Breastfeeding is natural, however, it does not always come naturally.  Not all mothers are able to breastfeed their babies for a variety of reasons.  Sadly, 1 in 10 babies in the U.S. are born prematurely and often times, a woman’s milk hasn’t come in yet.  These babies are fragile and need human milk to survive.  One ounce of human milk can help a micro-preemie survive.  Other women find breastfeeding is impossible because of illness or their baby was adopted while others simply are not able to produce as much milk as their baby needs.  That is when Mothers’ Milk Bank comes in!

Mothers’ Milk Bank, MMB, is a nonprofit organization based in Arvada.  The milk bank collects extra milk from nursing mothers who have more milk than their own babies need.  These women go through an easy screening process to get approved and, once completed, can deliver or ship-for-free their frozen milk to be safely transported to MMB, located in Arvada, CO.  At MMB, the milk is safely pasteurized, analyzed, and then distributed to hospitals across Colorado and the nation to help sick babies thrive.  Milk is also available for families with a pediatrician’s prescription.

MMB is committed to providing donor human milk for every baby who needs it and can not do it without the heartfelt generosity of milk donors, moms help other moms.  It takes a few simple steps to become a donor.  If you are interested in learning more about donating your excess breast milk to help save babies, visit https://rmchildren.org/mothers-milk-bank/donate-milk/ or call 303-869-1888.  Your precious milk donation will help countless babies across Colorado and the country.

 

Breast Express comes to Mothers’ Milk Bank

 pumpspotting and Mothers’ Milk Bank are bringing women together to nurse, pump, nourish and connect.
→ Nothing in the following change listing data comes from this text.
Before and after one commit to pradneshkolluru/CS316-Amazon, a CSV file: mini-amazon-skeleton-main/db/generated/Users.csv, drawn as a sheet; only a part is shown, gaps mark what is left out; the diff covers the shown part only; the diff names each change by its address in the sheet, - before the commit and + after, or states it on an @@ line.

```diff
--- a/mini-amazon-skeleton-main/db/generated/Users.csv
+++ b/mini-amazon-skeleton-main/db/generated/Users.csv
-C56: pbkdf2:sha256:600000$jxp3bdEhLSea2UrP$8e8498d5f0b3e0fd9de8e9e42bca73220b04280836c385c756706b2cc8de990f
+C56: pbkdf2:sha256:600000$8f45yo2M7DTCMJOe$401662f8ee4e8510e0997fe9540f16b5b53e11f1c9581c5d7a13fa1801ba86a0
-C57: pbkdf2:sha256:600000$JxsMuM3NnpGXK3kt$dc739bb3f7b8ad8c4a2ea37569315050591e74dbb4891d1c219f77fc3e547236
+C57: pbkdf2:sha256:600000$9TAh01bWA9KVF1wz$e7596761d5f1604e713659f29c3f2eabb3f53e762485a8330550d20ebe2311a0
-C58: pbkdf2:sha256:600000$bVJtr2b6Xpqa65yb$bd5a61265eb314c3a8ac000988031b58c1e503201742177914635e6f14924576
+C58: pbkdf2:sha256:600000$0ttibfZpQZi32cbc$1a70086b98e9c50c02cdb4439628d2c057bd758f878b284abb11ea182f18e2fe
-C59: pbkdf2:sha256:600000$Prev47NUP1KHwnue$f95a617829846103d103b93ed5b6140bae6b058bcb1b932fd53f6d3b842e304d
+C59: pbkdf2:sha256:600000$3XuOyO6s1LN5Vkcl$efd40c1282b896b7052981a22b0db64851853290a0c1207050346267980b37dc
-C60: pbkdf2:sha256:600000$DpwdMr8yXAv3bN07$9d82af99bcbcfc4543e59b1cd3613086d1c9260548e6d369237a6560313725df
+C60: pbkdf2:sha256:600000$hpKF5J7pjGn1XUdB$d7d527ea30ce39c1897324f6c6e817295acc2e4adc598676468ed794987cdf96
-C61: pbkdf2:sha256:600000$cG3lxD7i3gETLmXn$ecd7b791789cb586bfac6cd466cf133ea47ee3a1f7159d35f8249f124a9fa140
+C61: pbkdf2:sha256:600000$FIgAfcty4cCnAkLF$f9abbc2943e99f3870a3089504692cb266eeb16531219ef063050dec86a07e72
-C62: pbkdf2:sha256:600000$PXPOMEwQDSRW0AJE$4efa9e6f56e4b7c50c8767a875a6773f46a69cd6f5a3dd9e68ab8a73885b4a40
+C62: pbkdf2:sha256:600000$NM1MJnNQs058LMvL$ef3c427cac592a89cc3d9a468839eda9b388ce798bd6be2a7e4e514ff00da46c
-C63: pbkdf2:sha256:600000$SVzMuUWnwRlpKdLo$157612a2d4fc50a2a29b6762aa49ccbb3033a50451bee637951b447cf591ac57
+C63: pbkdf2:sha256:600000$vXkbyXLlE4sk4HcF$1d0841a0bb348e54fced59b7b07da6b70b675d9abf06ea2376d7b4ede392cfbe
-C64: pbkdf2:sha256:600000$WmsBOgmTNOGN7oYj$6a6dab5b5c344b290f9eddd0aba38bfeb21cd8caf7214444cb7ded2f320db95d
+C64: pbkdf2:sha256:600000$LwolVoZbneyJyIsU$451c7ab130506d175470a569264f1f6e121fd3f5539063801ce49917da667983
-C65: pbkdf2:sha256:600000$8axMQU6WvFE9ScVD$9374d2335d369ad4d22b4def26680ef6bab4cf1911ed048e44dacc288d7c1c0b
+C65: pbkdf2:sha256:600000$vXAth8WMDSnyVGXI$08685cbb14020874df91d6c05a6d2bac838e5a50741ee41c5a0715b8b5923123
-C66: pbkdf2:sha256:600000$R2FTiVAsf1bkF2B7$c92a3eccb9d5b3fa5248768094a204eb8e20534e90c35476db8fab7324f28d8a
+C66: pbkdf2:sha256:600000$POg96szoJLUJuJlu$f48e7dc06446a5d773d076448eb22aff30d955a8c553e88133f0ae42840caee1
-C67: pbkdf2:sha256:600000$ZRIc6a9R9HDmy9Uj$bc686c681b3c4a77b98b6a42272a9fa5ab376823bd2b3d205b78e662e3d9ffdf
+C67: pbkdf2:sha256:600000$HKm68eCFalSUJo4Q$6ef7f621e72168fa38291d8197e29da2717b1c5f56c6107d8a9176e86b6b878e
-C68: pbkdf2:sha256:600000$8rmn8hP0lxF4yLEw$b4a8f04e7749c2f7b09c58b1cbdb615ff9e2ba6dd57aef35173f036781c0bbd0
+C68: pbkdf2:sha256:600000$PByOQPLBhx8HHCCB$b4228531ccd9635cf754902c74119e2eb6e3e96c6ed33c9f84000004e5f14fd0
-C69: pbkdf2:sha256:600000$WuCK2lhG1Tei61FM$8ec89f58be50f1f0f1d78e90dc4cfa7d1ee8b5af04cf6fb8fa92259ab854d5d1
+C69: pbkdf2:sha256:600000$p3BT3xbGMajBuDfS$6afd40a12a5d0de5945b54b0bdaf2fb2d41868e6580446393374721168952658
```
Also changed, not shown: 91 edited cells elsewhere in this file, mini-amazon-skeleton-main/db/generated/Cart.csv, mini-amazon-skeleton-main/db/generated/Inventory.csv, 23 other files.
The Breast Express RV, a 40-foot nursing and pumping suite, touring the country to help unite communities in lactation conversation, celebrate moms and breastfeeding advocates, and share breastfeeding stories. 

 The RV, “a luxury lactation lounge on wheels” will roll up at 10 a.m., August 5, at Mothers’ Milk Bank. The RV is fully equipped with pumping equipment, relaxing nursing chairs, water and snacks to make mothers feel comfortable.

 From 10 a.m. – 12 noon, pumpspotting and Mothers’ Milk Bank will be hosting a mini-milk drive for approved donors, offering free activities, tours of the milk bank and Baby Café, giveaways including free yoga and Barre class and snacks.  All families are welcome to attend this free event. 

 While on the RV, women can connect, nurse, pump, add their name to a wall of boob art, talk with a certified lactation consultant from Mothers’ Milk Bank, and experience the pumpspotting app that helps identify other breastfeeding friendly spaces in the community.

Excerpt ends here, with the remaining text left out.